You can’t — and shouldn’t — cook everything at once.
You can’t — and shouldn’t — cook everything at once. And if you do, prepare to stand helplessly by when it’s time to plate dinner, as vegetables grow cold next to room-temperature starch and aggressively steaming meat. Remember that roast chicken you left sitting while your sautéed spinach converted to mulch? Once it’s out of the oven, it needs to sit for 15 minutes before you can even consider carving it. While meat rests, its internal temperature evens out and it gains about five degrees. And, most important to your guests, this is when the protein redistributes some of the juice to drier parts of the meat.
If you put the carrots and potatoes in with the beef to braise for five hours, you’ll have carrot and potato mush.
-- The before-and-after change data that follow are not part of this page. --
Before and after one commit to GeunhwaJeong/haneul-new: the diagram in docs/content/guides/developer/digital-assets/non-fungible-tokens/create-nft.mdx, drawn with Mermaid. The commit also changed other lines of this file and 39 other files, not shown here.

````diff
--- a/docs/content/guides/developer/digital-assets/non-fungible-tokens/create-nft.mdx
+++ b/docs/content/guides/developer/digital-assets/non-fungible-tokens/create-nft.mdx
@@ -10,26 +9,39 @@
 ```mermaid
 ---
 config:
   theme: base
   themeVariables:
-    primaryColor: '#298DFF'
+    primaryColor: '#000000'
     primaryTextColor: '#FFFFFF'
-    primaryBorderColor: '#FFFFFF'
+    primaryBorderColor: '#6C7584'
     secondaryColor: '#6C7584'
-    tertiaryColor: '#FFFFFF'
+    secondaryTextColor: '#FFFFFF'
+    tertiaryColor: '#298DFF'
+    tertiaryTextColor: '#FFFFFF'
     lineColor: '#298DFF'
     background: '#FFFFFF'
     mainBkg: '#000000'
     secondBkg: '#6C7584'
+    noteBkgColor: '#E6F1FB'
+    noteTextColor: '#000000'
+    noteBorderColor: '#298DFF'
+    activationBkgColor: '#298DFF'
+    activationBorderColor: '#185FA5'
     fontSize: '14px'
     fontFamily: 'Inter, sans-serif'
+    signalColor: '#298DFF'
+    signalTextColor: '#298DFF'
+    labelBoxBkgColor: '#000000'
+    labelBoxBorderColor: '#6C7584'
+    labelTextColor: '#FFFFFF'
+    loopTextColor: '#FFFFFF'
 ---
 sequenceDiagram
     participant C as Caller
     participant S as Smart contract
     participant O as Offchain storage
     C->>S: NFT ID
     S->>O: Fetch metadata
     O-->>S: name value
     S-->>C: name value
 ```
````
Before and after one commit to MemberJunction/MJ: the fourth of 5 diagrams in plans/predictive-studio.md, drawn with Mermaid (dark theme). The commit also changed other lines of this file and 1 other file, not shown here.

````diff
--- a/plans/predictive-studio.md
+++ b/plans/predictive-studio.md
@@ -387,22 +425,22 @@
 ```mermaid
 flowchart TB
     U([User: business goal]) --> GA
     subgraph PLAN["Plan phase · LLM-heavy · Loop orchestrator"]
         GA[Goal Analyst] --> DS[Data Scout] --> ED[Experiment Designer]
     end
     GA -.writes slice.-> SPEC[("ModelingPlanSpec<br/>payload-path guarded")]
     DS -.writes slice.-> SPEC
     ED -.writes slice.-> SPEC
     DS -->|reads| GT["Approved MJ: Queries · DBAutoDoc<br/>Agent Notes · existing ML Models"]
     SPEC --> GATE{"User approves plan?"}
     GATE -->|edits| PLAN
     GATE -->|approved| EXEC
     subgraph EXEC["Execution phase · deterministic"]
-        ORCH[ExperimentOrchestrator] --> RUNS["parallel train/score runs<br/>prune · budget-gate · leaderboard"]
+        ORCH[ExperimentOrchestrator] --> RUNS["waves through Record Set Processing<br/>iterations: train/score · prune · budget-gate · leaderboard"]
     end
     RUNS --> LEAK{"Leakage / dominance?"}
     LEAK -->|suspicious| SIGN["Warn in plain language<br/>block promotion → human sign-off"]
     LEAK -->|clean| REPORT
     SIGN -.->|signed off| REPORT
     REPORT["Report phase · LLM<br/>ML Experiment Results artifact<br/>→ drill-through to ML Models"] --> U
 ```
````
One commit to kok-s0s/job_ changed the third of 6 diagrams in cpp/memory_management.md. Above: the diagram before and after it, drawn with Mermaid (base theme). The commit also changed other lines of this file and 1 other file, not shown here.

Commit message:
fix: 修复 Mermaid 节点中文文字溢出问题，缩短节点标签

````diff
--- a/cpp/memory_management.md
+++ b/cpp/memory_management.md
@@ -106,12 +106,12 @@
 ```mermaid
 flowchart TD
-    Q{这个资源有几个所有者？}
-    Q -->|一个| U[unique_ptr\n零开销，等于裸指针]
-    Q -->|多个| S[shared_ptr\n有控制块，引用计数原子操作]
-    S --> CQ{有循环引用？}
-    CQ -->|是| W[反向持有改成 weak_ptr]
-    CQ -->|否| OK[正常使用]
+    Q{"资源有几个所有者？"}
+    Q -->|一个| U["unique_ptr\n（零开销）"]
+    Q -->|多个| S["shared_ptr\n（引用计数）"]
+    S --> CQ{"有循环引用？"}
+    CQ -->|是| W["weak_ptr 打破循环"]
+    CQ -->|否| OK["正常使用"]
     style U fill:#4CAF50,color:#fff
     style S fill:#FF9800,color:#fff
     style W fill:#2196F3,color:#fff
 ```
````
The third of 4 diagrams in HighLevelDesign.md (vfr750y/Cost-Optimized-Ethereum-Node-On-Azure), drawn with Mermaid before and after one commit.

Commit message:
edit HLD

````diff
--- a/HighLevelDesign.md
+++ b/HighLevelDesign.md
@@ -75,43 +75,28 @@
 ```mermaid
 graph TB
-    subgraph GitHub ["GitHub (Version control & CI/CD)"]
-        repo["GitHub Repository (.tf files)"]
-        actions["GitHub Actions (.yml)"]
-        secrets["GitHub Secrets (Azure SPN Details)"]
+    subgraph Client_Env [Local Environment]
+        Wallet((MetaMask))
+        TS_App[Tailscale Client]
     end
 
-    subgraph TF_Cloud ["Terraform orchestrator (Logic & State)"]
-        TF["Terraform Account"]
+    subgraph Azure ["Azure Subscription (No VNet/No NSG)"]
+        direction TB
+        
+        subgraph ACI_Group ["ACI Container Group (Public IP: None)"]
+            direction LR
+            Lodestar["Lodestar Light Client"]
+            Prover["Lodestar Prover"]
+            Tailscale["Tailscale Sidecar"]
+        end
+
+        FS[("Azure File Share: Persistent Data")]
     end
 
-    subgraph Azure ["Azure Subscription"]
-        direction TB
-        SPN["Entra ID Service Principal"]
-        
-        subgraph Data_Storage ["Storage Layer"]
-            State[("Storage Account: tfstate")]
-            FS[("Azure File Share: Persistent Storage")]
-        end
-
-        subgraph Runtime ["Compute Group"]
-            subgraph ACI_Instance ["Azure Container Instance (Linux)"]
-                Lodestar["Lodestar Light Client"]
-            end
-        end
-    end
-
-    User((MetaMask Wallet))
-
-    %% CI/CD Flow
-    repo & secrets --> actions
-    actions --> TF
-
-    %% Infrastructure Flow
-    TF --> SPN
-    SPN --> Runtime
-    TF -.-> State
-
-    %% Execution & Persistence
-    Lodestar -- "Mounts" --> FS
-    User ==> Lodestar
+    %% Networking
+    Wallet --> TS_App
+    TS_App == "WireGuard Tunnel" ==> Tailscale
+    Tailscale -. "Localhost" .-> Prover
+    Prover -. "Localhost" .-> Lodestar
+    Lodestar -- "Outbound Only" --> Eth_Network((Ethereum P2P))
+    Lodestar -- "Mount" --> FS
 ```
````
Instead, roast the potatoes, blanch the carrots, simmer the beans, and sear the bacon bits, all separately and to perfection, and then add all these elements to a stew at the last minute.